It’s a fact: last year Millennials officially became the nation’s largest generation, surpassing Baby Boomers (source: U.S. Census Bureau). Thanks to those same census gurus, we also know there are roughly 40 million Americans who take care of a loved one, referred to as informal caregivers or, lovingly from my perspective, as family caregivers. Combine that with the fact that 83 percent of new mothers are Millennials, and they have become the new “sandwich generation,” engaged in a precarious balancing act of taking care of parents and children simultaneously. According to a recent article from The Hill, “Family care needs an upgrade: Millennials are the new ‘sandwich generation,’” four in ten Millennials already say that they are worried about taking care of their parents on a day-to-day basis. If worry precipitates a plan, they’re wiser than those who went before (myself included).
To put it in perspective, and really for the fun of it, I always get a kick out of generational differentiators:
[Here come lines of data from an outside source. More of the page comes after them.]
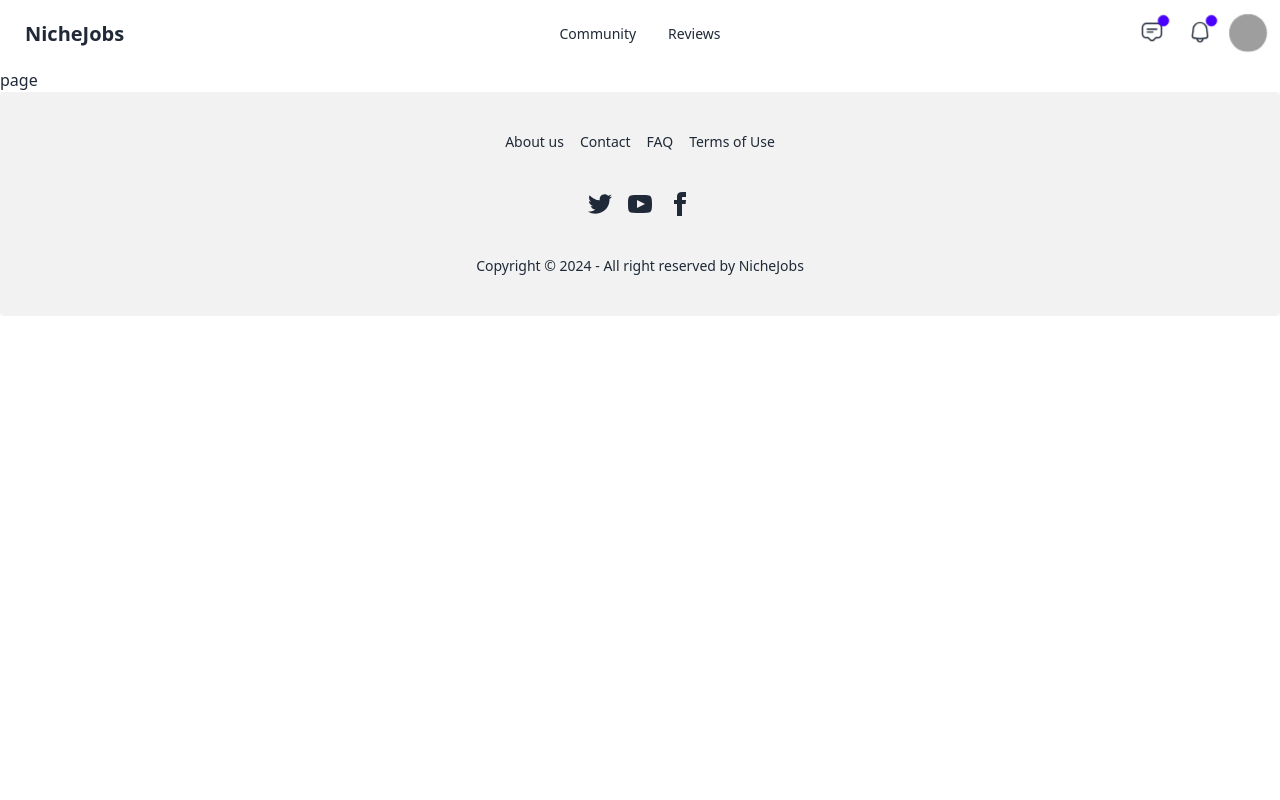
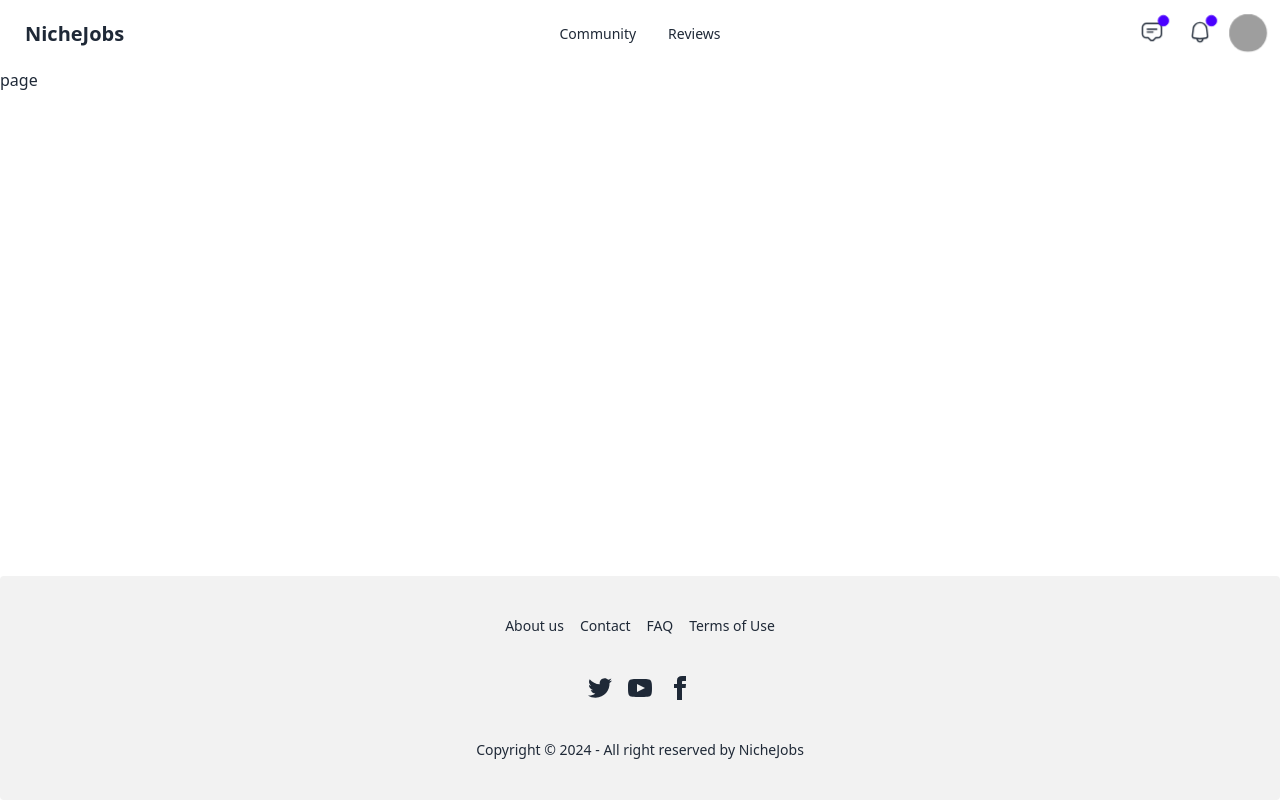
Before and after one commit to richmondnkrumah/nichejobs, a Next.js app: page /profile in a window 1280 px wide. Built offline with nearby package versions, Linux system fonts and the light colour scheme; grey boxes are pictures that could not be loaded.

Commit message:
ui fixes footer

```diff
--- a/src/app/layout.tsx
+++ b/src/app/layout.tsx
@@ -210,7 +210,7 @@ export default function RootLayout({
           </div>
         </header>
         {children}
-        <footer className="footer footer-center p-10 bg-base-200 text-base-content rounded">
+        <footer className="footer fixed bottom-0 footer-center p-10 bg-base-200 text-base-content rounded">
   <nav className="grid grid-flow-col gap-4">
     <a className="link link-hover">About us</a>
     <a className="link link-hover">Contact</a>
```
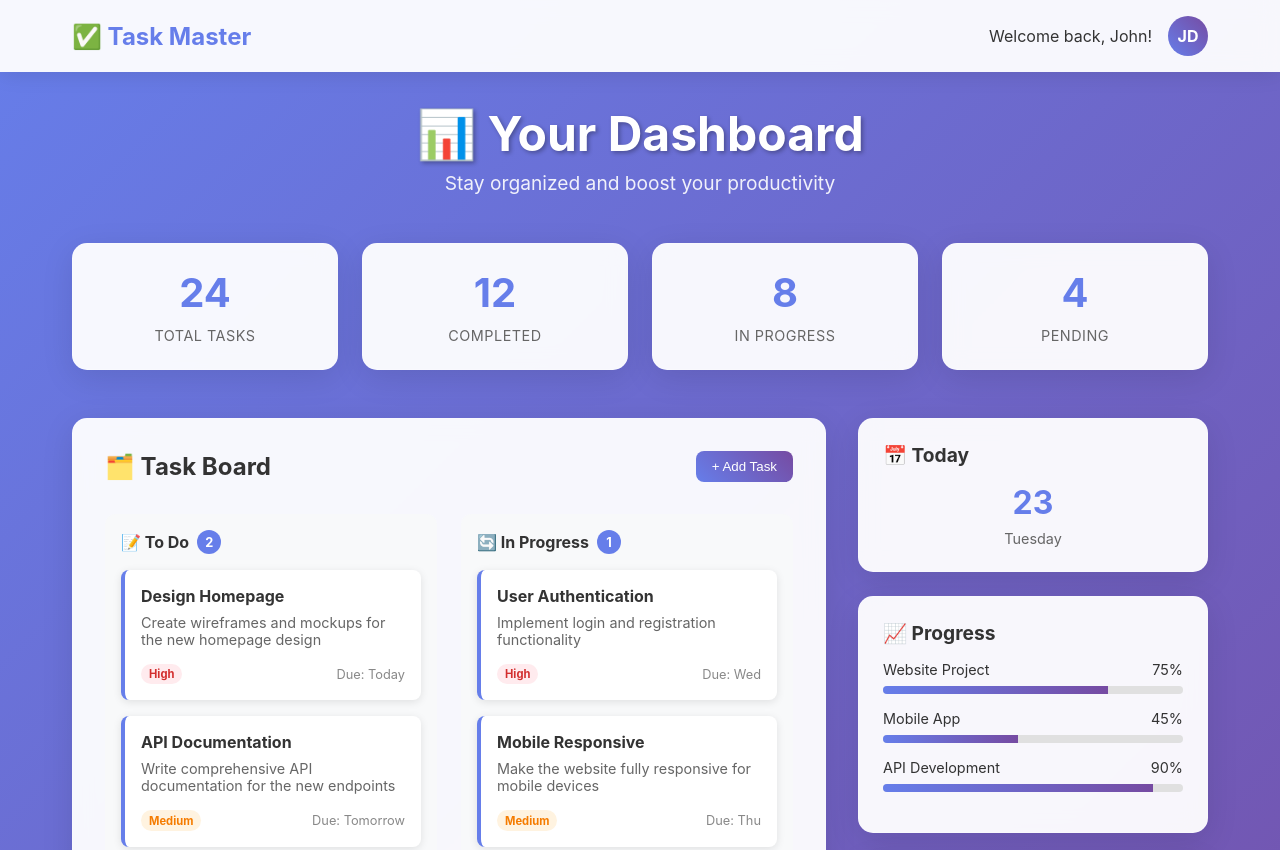
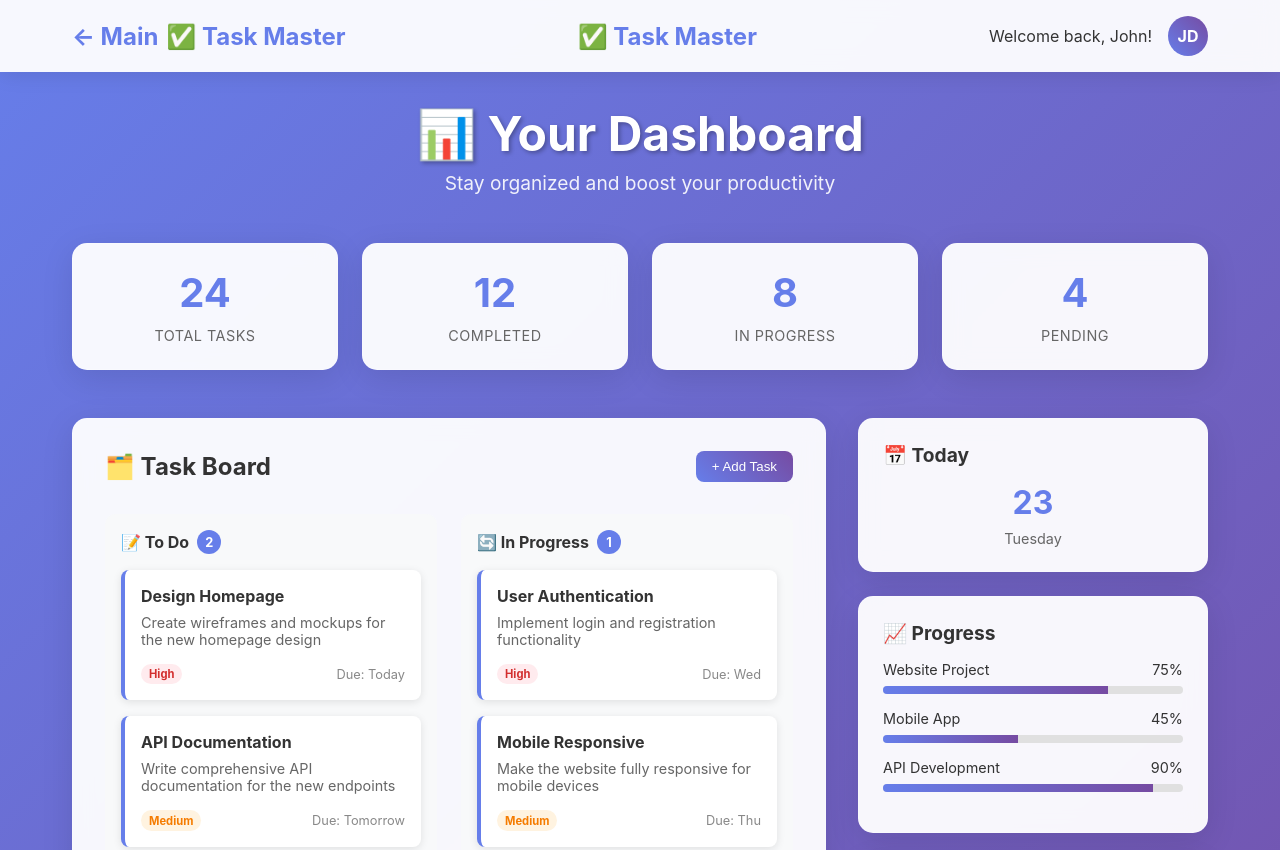
Before and after one commit to nithya54/taskapp, a plain HTML site: page index.html in a window 1280 px wide. Shown: the top 850 px of the page. Drawn offline with Linux system fonts and the light colour scheme.

Commit message:
taskapp commit

```diff
--- a/index.html
+++ b/index.html
@@ -382,6 +382,10 @@
     <header class="header">
         <div class="header-content">
             <div class="logo">
+        <a href="/" style="color: #667eea; text-decoration: none;">← Main</a>
+        ✅ Task Master
+    </div>
+            <div class="logo">
                 ✅ Task Master
             </div>
             <div class="user-info">
```
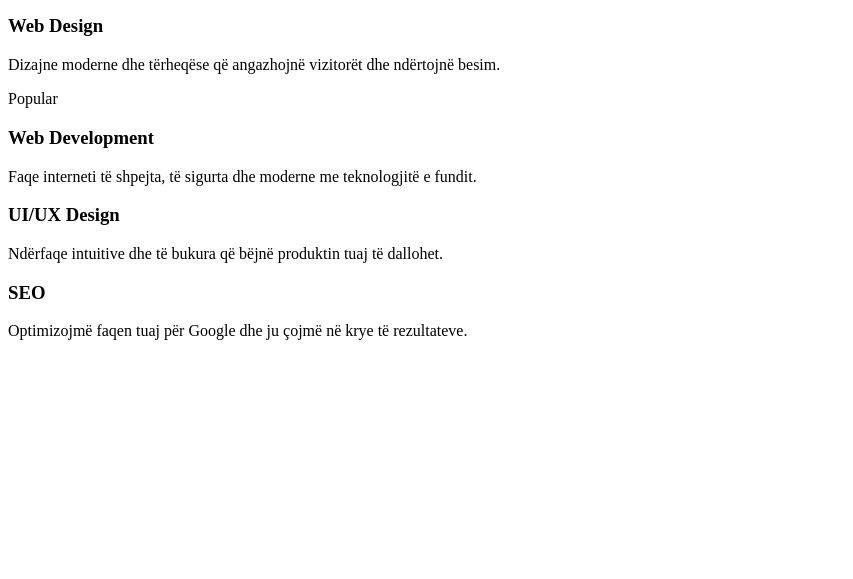
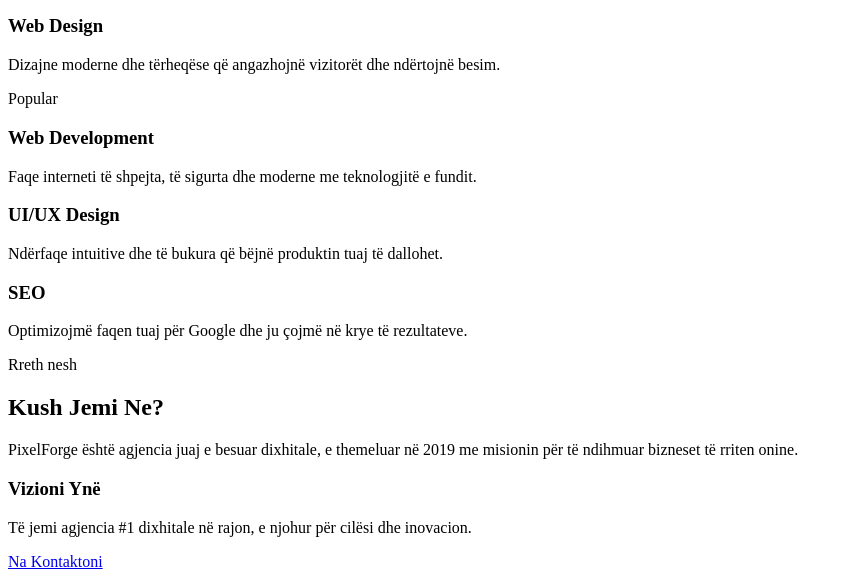
Before and after one commit to argjendaa/-Digital-Agency-Landing-Page, a plain HTML site: page index.html in a window 1280 px wide. Shown: the part 695-1274 px from the top of the page, without its empty margins (0-853 px from the left). Before the commit the page ends 1051 px from the top, so only its background shows below. Drawn offline with Linux system fonts and the light colour scheme.

Commit message:
create about section

```diff
--- a/index.html
+++ b/index.html
@@ -114,6 +114,26 @@
 
   </section>
 
+  <!-- ABOUT SECTION-->
+   <section class="about" id="about">
+    <div class="about-content">
+
+      <div class="about-text">
+        <span class="label">Rreth nesh</span>
+        <h2>Kush Jemi Ne?</h2>
+        <p>PixelForge është agjencia juaj e besuar dixhitale, e themeluar në 2019 me misionin për të ndihmuar bizneset të rriten onine.</p>
+
+        <!--Mision-->
+      <div class="about-box">
+        <h3><i class="fas-fa-eye"></i>Vizioni Ynë</h3>
+        <p>Të jemi agjencia #1 dixhitale në rajon, e njohur për cilësi dhe inovacion.</p>
+      </div>
+      <a href="contact.html" class="btn-primary">Na Kontaktoni</a>
+
+      </div>
+    </div>
+   </section>
+
 
 </body>
 </html>
```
|Generation||Signature/stand-out product||Preferred means of communicating|
|Traditionalist||Automobile||Formal handwritten note/letter|
|Generation X||Personal Computer|
|Generation Z||3D Printing||Social media on handheld|
If we were to characterize Millennials as an overall segment (yes Virginia, there are always exceptions), we would find that they—grew up with the Internet, are optimistic, practical, team oriented and are, for the most part, always connected…to data and each other. They have similarities to autonomy-loving GenXers but are far less self-reliant. As the Hill article attests, “this generation earns lower incomes, is less likely to own a home, and has lower net wealth than their parents’ generation at the same stage in life. And, as their Baby Boomer parents age, we can add family caregiving responsibilities to the list — either now or in the not too distant future.”
Entire workshops and really engaging facilitated discussions can result from generational differences in the workplace (I know first-hand, because I’ve conducted them). The ideal professional rewards for a Boomer tend to be about money, title and recognition. They differ widely from a GenXer’s preference for freedom, or a Millennial’s need for rewarding work. Or, when it comes to learning, a Boomer might be of the mind, “Train ‘em too much and they’ll leave,” whereas a Millennial would feel that continuous learning is a way of life.
With five generations in the workplace, differences in work styles, ethics and approaches are bound to clash. Managers, who are in tune with work-life dynamics and responsible for this wide range of employees, know that our work life now includes our life’s work – caring for a family member with a chronic illness or disease or injury. The challenge is how to make room for both in the workplace.
To summarize commentary from experts and leaders in the caregiving space, the consensus is that the corporate conversation begins with interest and empathy. Family caregivers, who work all day and go home to involvement in care coordination and caregiving, need not only physical, but mental and emotional, stamina. Understanding from management and colleagues about their reality goes a long way. Programs such as the Caregiving Sensitivity Training for Managers, help organizations find a way to normalize the conversation in order for everyone involved to set and meet expectations.
As with anything, knowledge is power. Life’s many transitions affect individuals, families and the corporation. Whether you’re a Boomer, GenXer or Millennial who’s managing a team or stepping into the sandwich squeeze, awareness of the complex and changing corporate dynamics will lessen some of the tension and might just allow you to enjoy, rather than endure, the road ahead.
As always, if you have thoughts about what it’s like to raise your family, manage a career and take care of a sick or aging parent, I would love to hear from you. Leave a comment, or email me privately at email@example.com
Feel free to tap into comments and experiences from others in similar family caregiving situations in the active, supportive community at www.caregiving.com.